During the 1980s, Judith Caesar taught literature in Saudi Arabia and Egypt. Her aptly titled book offers one woman's view of several political powder kegs that didn't make front page news and of the clash between Western and Middle Eastern customs. An open-minded nature and curiosity about the place of women in cultures that seem wildly restrictive to many Westerners helps Caesar deconstruct stereotypes on both sides of the border. The American television show Dallas,
she notes, now in perpetual rerun in many countries, has become a gold mine of misinformation on Western women. Likewise, our squeamishness about arranged marriage belies some of the inside story shared by her students. One plans to land "a good temper man" by asking a suitor's sister to reveal his true temperament.

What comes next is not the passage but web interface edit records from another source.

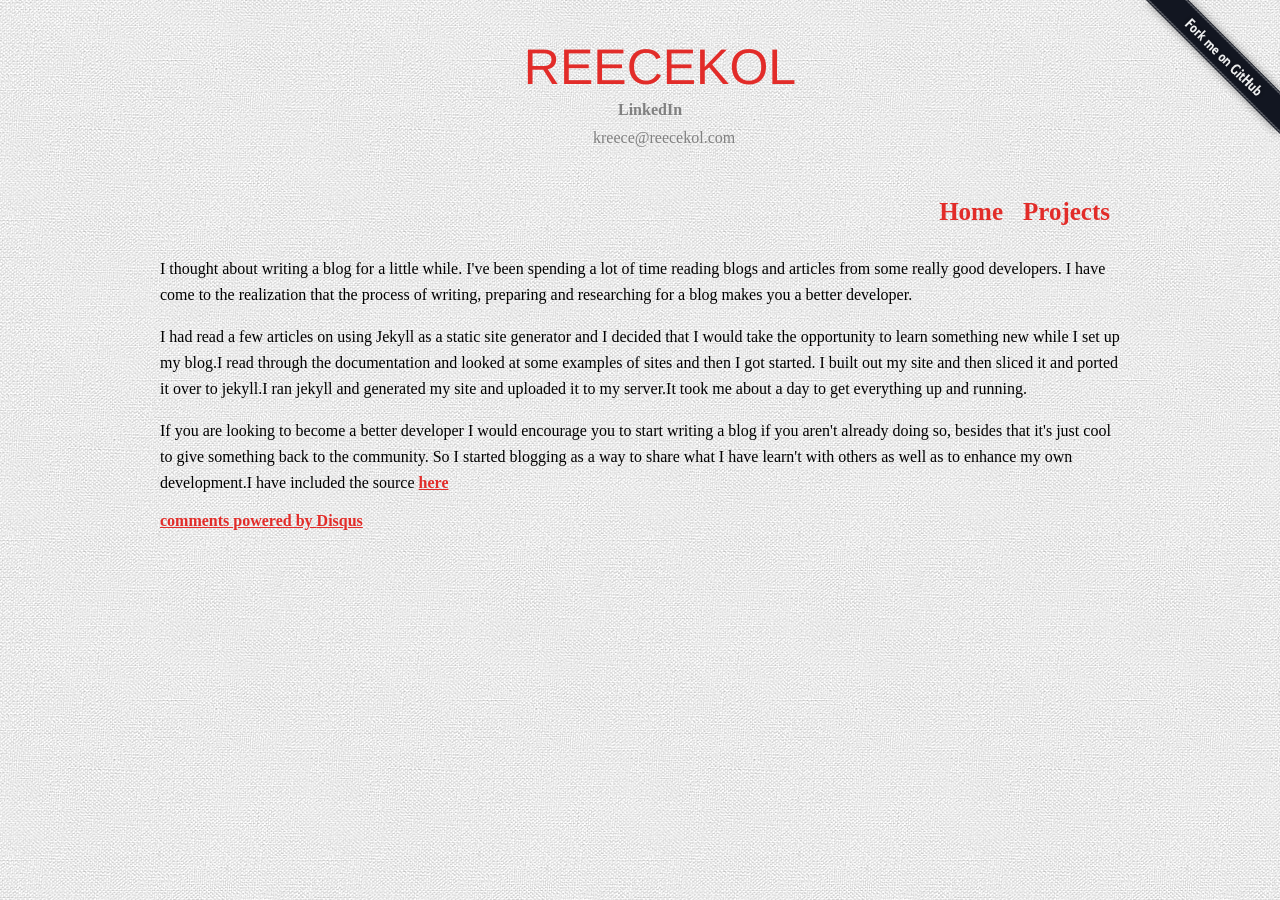
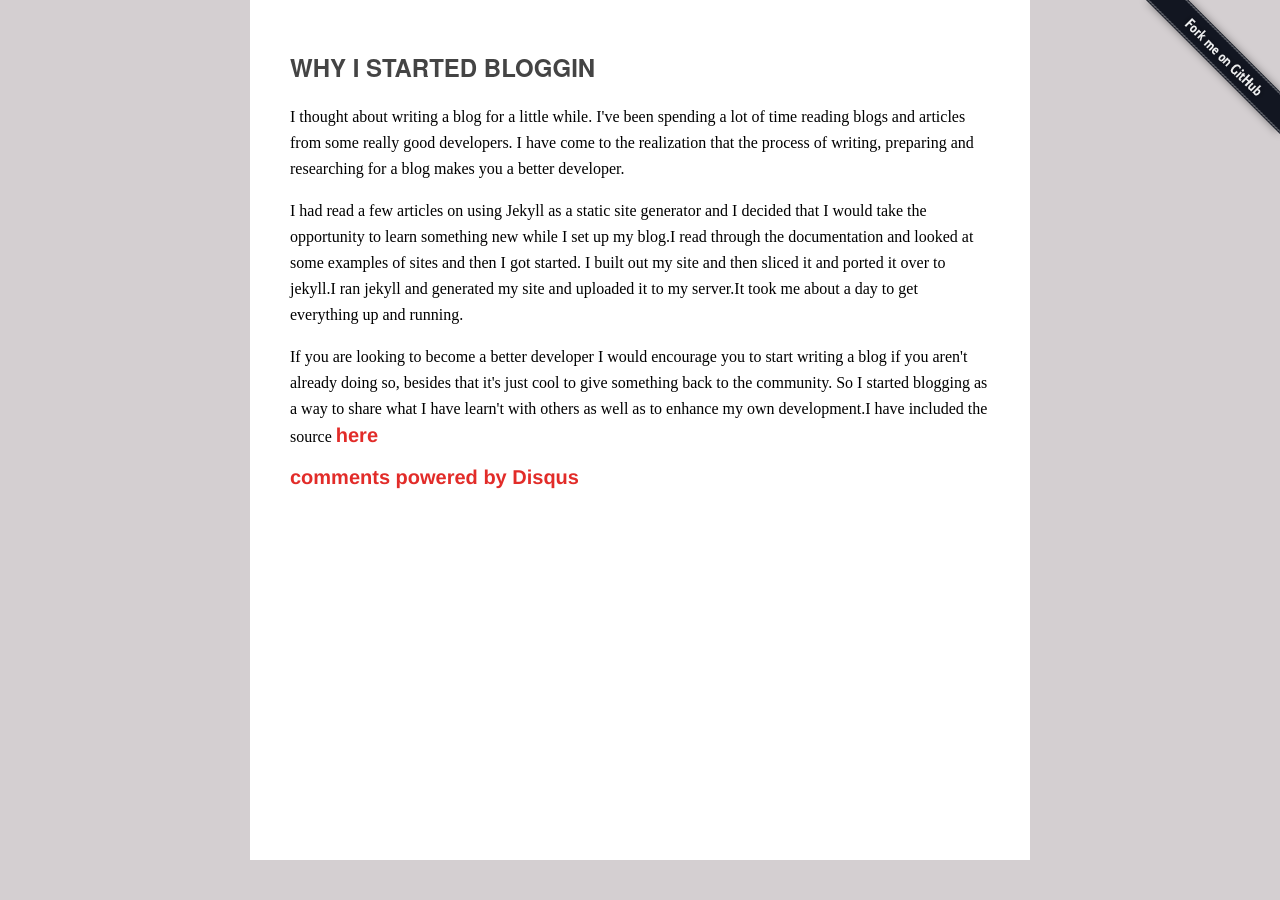
Before and after one commit to reecekol/reecekol.com, a Jekyll site: the page built from _posts/2013-01-08-Why-I-Started-Blogging.html, in a window 1280 px wide. Built offline with Jekyll 4.4.1, drawn with Linux system fonts in a browser that asks for light colours; comment, search, counter and statistics services are not loaded.

Commit message:
redesign and new post

```diff
--- a/_layouts/default.html
+++ b/_layouts/default.html
@@ -12,17 +12,6 @@
 <body>
   <div id="container">
   <div id="forkme"><a href="https://github.com/reecekol"><img src="/images/forkme.png" alt="forkme"></a></div>
-      <header>
-         <div id="heading">REECEKOL</div>
-         <div class="subhead" id="linkedin"><a href="http://www.linkedin.com/pub/kole-reece/37/a29/9b1"><p>LinkedIn</p></a></div>
-		 <div class="subhead" id="email"><p>kreece@reecekol.com</p></div>
-      </header>
-   <nav>
-     <ul>
-        <li><a href="/index.html">Home </a></li>
-	    <li><a href="/projects.html">Projects</a></li>
-     </ul>
-   </nav>
    <section class="clearfix">
      {{ content }}
    </section>
--- a/_posts/2013-01-08-Why-I-Started-Blogging.html
+++ b/_posts/2013-01-08-Why-I-Started-Blogging.html
@@ -1,7 +1,8 @@
 ---
 layout: post
-title: Why I Started Blogging.
+title: Why I Started Blogging
 ---
+<h1>Why I Started Bloggin</h1>
 
 <p>I thought about writing a blog for a little while. I've been spending a lot of time reading blogs and articles from some really good developers. I have come to the realization that the process of writing, preparing and researching for a blog makes you a better developer.</p>
 
--- a/_posts/2013-01-19-Developing-Your-Skills.html
+++ b/_posts/2013-01-19-Developing-Your-Skills.html
@@ -1,9 +1,9 @@
 ---
-title: On improving your skills.
+title: On improving your skills
 layout: post
 ---
 
-<h2>On improving your skills.</h2>
+<h2>On improving your skills</h2>
 Here it is plain and simple. If you want to improve your skills you need to <em> Read , Write and Practice.</em>
 
 <h2>Reading</h2>
--- a/_posts/2013-01-26-Loading-Effect.html
+++ b/_posts/2013-01-26-Loading-Effect.html
@@ -3,7 +3,7 @@ title: Loading Effect With Jquery
 layout: post
 ---
 
-<h2>Loading Effect</h2>
+<h1>Loading Effect</h1>
      <p>An animated gif generator is availible <a href="http://www.ajaxload.info/">here</a>.</p>
 <pre>
 
--- a/_posts/2013-02-03-HTML5SiteStarter.html
+++ b/_posts/2013-02-03-HTML5SiteStarter.html
@@ -3,4 +3,4 @@ layout: post
 title: HTML5SiteStarter.
 ---
 <h2>HTML5SiteStarter </h2>
-<p>I finally got around to building a <a href="/html5sitestarter.html">page</a> for the sitestarter project. I used the HTML5Sitestarter template to build the <a href="/html5sitestarter.html">page</a> and have included the source in the examples folder on github. All in all I think it is a great project and I thoroughly enjoyed building every aspect of it. There is certianly room for improvement but for now I am going to move on to build something new. In addition to an examples folder I added the jquery library, less.js and a default favico.ico. Look out for my upcoming post on using SASS.</p>
+<p>I finally got around to building a <a href="/html5sitestarter.html">page</a> for the sitestarter project. I used the HTML5Sitestarter template to build the <a href="/html5sitestarter.html">page</a> and have included the source in the examples folder on github. All in all I think it is a great project and I thoroughly enjoyed building every aspect of it. There is certianly room for improvement but for now I am going to move on to build something new. In addition to an examples folder I added the jquery library, less.js and a default favicon . Look out for my upcoming post on using SASS.</p>
--- a/css/style.css
+++ b/css/style.css
@@ -1,7 +1,11 @@
+
 
 body{
-background: url("/images/roughcloth.png")  0 0;
+background-color: #D4CFD1;
+margin:0;
+padding:0;
 }
+
 
 header{
 padding-top: 30px;
@@ -11,6 +15,13 @@ margin-bottom: 20px;
 
 p{
 line-height: 26px;
+}
+
+
+h1{
+text-transform:uppercase;
+font-family:HelveticaNeue;
+color:#444444;
 }
 
 nav{
@@ -59,7 +70,10 @@ display: block;
 pre{
  color:#14C41A;
  background-color:#000000;
+ padding-top:20px;
+ padding-bottom:30px;
 }
+
 #heading{
 color: #E22C29;
 text-align: center;
@@ -68,12 +82,26 @@ font-family: "HelveticaNeue-Light", "Helvetica Neue Light", "Helvetica Neue", He
 }
 
 #container {
-width: 960px;
+width: 700px;
 margin: 0 auto;
+background-color:#FFFFFF;
+padding:30px 40px;
+min-height:800px;
+}
+
+#container a{
+ text-decoration:none;
+ font-family:Helvetica;
+ font-size:20px;
 }
 
 #post{
 padding-bottom: 20px;
+}
+
+
+.post{
+ padding:5px 0px;
 }
 
 #subject{
@@ -118,3 +146,14 @@ padding: 1px;
 margin: 0px;
 color:grey;
 }
+
+.command{
+
+color: #DCA3A3;
+
+I've used both GIT and Subversion and personally don't have a preference. I wanted do a little write up so I decided to make this post. This tutorial goes through the git command line but you can download the tortoise git gui client.
+}
+
+pre caption {
+ color:#DB0F61;
+}
```
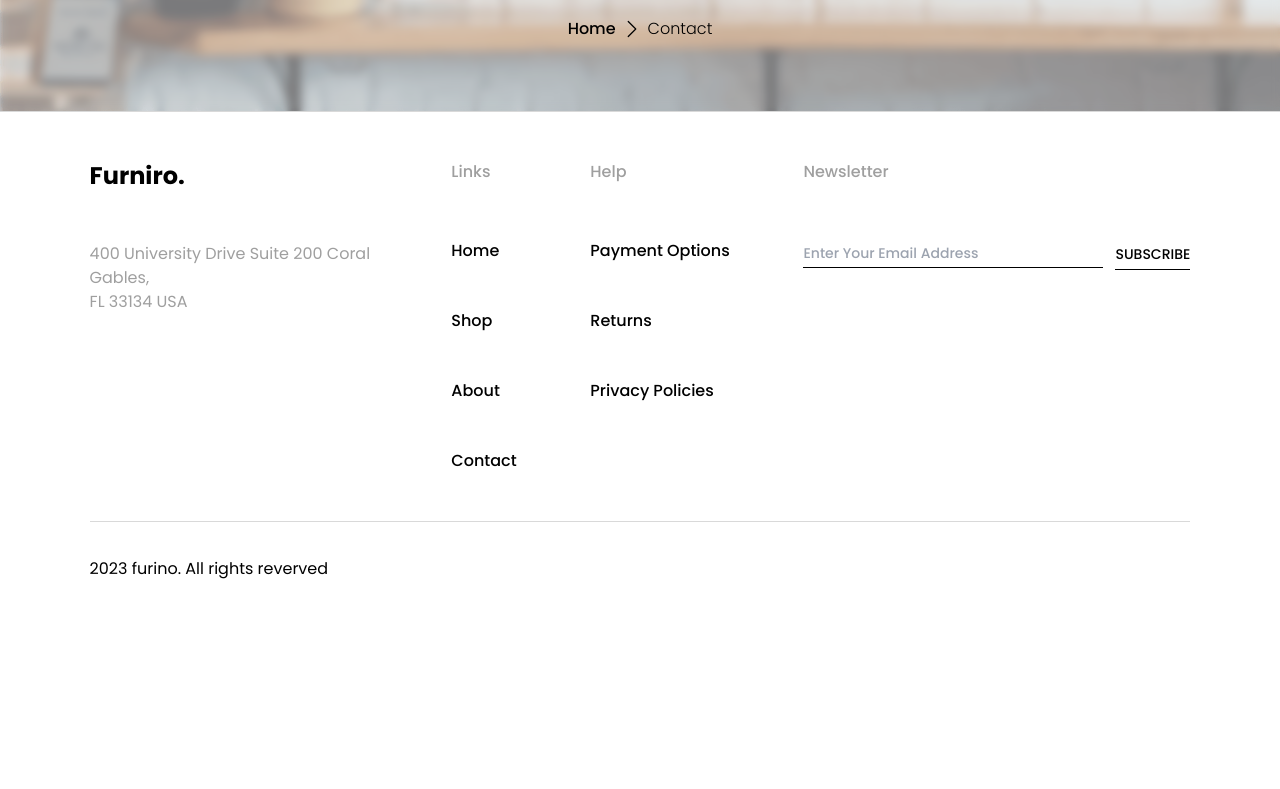
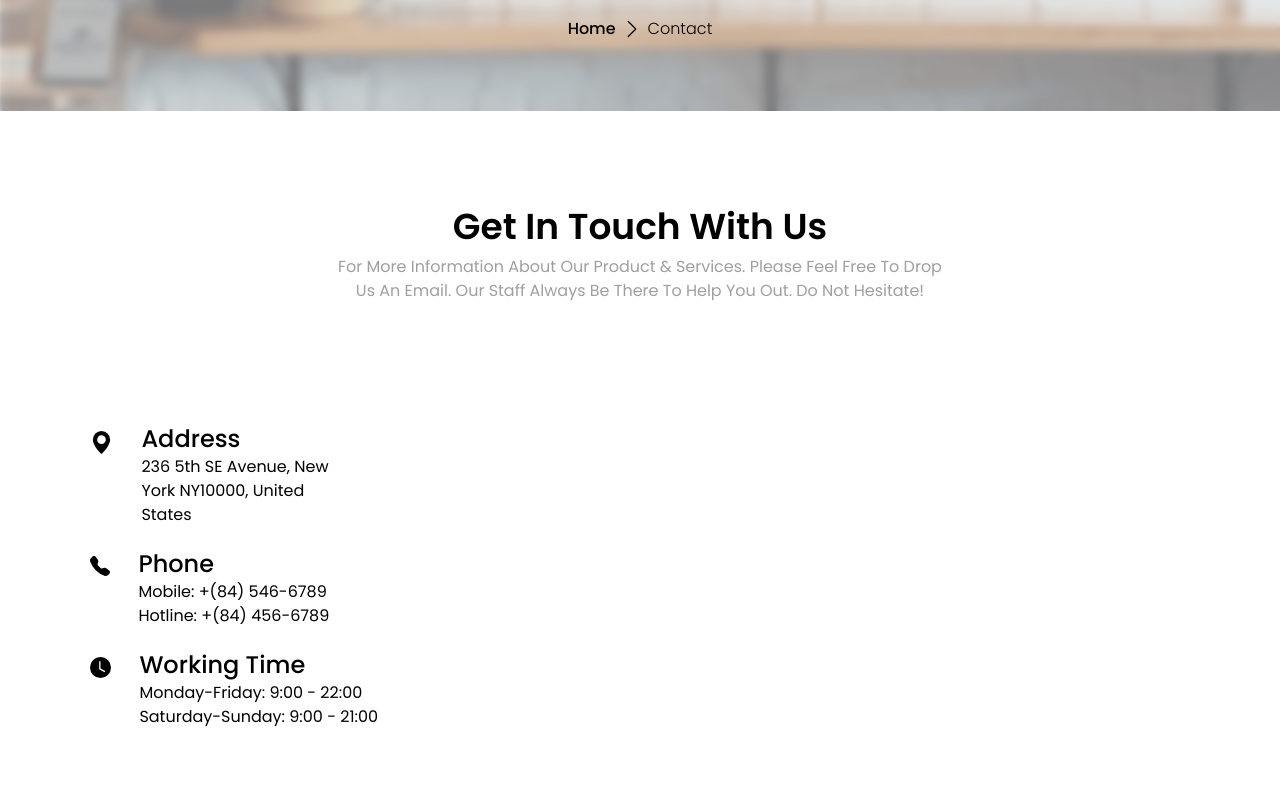
Before and after one commit to roufhasan/urbanAura-client, a React (Vite) app: page /contact in a window 1280 px wide. Shown: the part 311-1100 px from the top of the page. Before the commit the page ends 930 px from the top, so only its background shows below. Built offline with nearby package versions, Linux system fonts and the light colour scheme.

Commit message:
contact details component added

```diff
--- a/src/Pages/SitePages/Contact/Contact.jsx
+++ b/src/Pages/SitePages/Contact/Contact.jsx
@@ -1,11 +1,34 @@
 import { useLocation } from "react-router-dom";
 import NavBanner from "../../../components/NavBanner/NavBanner";
+import ContactDetails from "./ContactDetails/ContactDetails";
 
 const Contact = () => {
   const location = useLocation();
   return (
     <section>
       <NavBanner location={location} />
+
+      <div className="px-[4%] pb-12 pt-20 md:px-[7%] md:pb-16 md:pt-24">
+        {/* Cotact title */}
+        <div className="mb-16 text-center md:mb-32">
+          <h1 className="mb-2 text-balance text-3xl font-semibold md:text-4xl">
+            Get In Touch With Us
+          </h1>
+          <p className="mx-auto max-w-[40.25rem] text-balance text-sm text-[#9f9f9f] md:text-base">
+            For More Information About Our Product & Services. Please Feel Free
+            To Drop Us An Email. Our Staff Always Be There To Help You Out. Do
+            Not Hesitate!
+          </p>
+        </div>
+
+        {/* ==> Contact details and form container <== */}
+        <div>
+          {/* ==> Contact details container <== */}
+          <div>
+            <ContactDetails />
+          </div>
+        </div>
+      </div>
     </section>
   );
 };
--- /dev/null
+++ b/src/Pages/SitePages/Contact/ContactDetails/ContactDetails.jsx
@@ -0,0 +1,37 @@
+import { BsFillClockFill, BsGeoAltFill, BsTelephoneFill } from "react-icons/bs";
+
+const ContactDetails = () => {
+  return (
+    <div>
+      <div className="flex gap-6 md:justify-start md:gap-[1.8rem]">
+        <BsGeoAltFill size={23} />
+        <div>
+          <h4 className="text-2xl font-medium leading-[1rem]">Address</h4>
+          <p className="mt-2 max-w-52">
+            236 5th SE Avenue, New York NY10000, United States
+          </p>
+        </div>
+      </div>
+
+      <div className="my-[1.8rem] flex gap-6 md:gap-[1.8rem]">
+        <BsTelephoneFill size={20} />
+        <div>
+          <h4 className="text-2xl font-medium leading-[1rem]">Phone</h4>
+          <p className="mt-2">Mobile: +(84) 546-6789</p>
+          <p>Hotline: +(84) 456-6789</p>
+        </div>
+      </div>
+
+      <div className="flex gap-6 md:gap-[1.8rem]">
+        <BsFillClockFill size={21} />
+        <div>
+          <h4 className="text-2xl font-medium leading-[1rem]">Working Time</h4>
+          <p className="mt-2">Monday-Friday: 9:00 - 22:00</p>
+          <p>Saturday-Sunday: 9:00 - 21:00</p>
+        </div>
+      </div>
+    </div>
+  );
+};
+
+export default ContactDetails;
```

And if he doesn't have a sister? "Then don't marry him," comes the swift reply. "He has never learned about women."
--This text refers to an out of print or unavailable edition of this title.